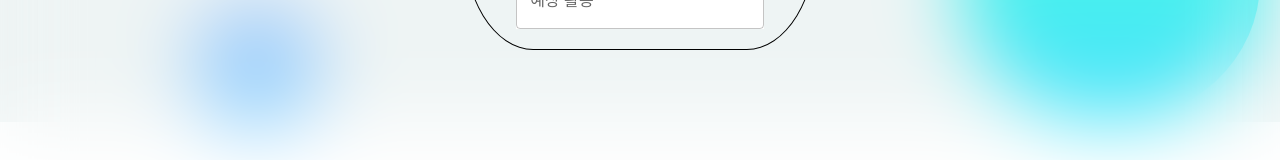
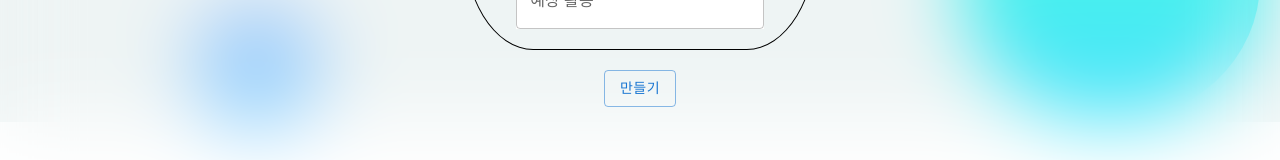
Before and after one commit to COMING-SOON-SCH/FE1-team-project, a React (Create React App) app in the folder project/: page /makeclub in a window 1280 px wide. Shown: the part 678-838 px from the top of the page. Built offline with nearby package versions, Linux system fonts and the light colour scheme; a web font is replaced by a local one.

Commit message:
📝feat : 클럽 만들기 페이지 기능 구현 전 단계까지 코딩

```diff
--- a/project/src/pages/MakeClub.jsx
+++ b/project/src/pages/MakeClub.jsx
@@ -6,12 +6,17 @@ import InputLabel from '@mui/material/InputLabel';
 import MenuItem from '@mui/material/MenuItem';
 import FormControl from '@mui/material/FormControl';
 import Select from '@mui/material/Select';
+import { Button } from '@mui/material';
 
 export default function MakeClub() {
   const [category, setCategory] = React.useState('')
   const [clubName, setClubName] = React.useState('')
   const [introduction, setIntroduction] = React.useState('')
   const [activity, setActivity] = React.useState('')
+
+  const makeHandler = () => {
+    //만들기 기능 구현
+  }
 
   return (
     <MakeClubContainer>
@@ -62,6 +67,7 @@ export default function MakeClub() {
           <TextField label="예상 활동" value={activity} onChange={(e) => setActivity(e.target.value)} />
         </StyledFormControl>
       </MakeClubBox>
+      <MakeButton variant="outlined" onClick={makeHandler}>만들기</MakeButton>
     </MakeClubContainer>
   );
 }
@@ -89,3 +95,9 @@ const StyledFormControl = styled(FormControl)`
     background: white;
   }
 `;
+
+const MakeButton = styled(Button)`
+  && {
+    margin: 20px;
+  }
+`
```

============

TASK OBJECTIVE:
Copy out the lines above in full and unaltered, apart from the pictures.

RESULT OF THIS EXERCISE:
Before and after one commit to COMING-SOON-SCH/FE1-team-project, a React (Create React App) app in the folder project/: page /makeclub in a window 1280 px wide. Shown: the part 678-838 px from the top of the page. Built offline with nearby package versions, Linux system fonts and the light colour scheme; a web font is replaced by a local one.

Commit message:
📝feat : 클럽 만들기 페이지 기능 구현 전 단계까지 코딩

```diff
--- a/project/src/pages/MakeClub.jsx
+++ b/project/src/pages/MakeClub.jsx
@@ -6,12 +6,17 @@ import InputLabel from '@mui/material/InputLabel';
 import MenuItem from '@mui/material/MenuItem';
 import FormControl from '@mui/material/FormControl';
 import Select from '@mui/material/Select';
+import { Button } from '@mui/material';
 
 export default function MakeClub() {
   const [category, setCategory] = React.useState('')
   const [clubName, setClubName] = React.useState('')
   const [introduction, setIntroduction] = React.useState('')
   const [activity, setActivity] = React.useState('')
+
+  const makeHandler = () => {
+    //만들기 기능 구현
+  }
 
   return (
     <MakeClubContainer>
@@ -62,6 +67,7 @@ export default function MakeClub() {
           <TextField label="예상 활동" value={activity} onChange={(e) => setActivity(e.target.value)} />
         </StyledFormControl>
       </MakeClubBox>
+      <MakeButton variant="outlined" onClick={makeHandler}>만들기</MakeButton>
     </MakeClubContainer>
   );
 }
@@ -89,3 +95,9 @@ const StyledFormControl = styled(FormControl)`
     background: white;
   }
 `;
+
+const MakeButton = styled(Button)`
+  && {
+    margin: 20px;
+  }
+`
```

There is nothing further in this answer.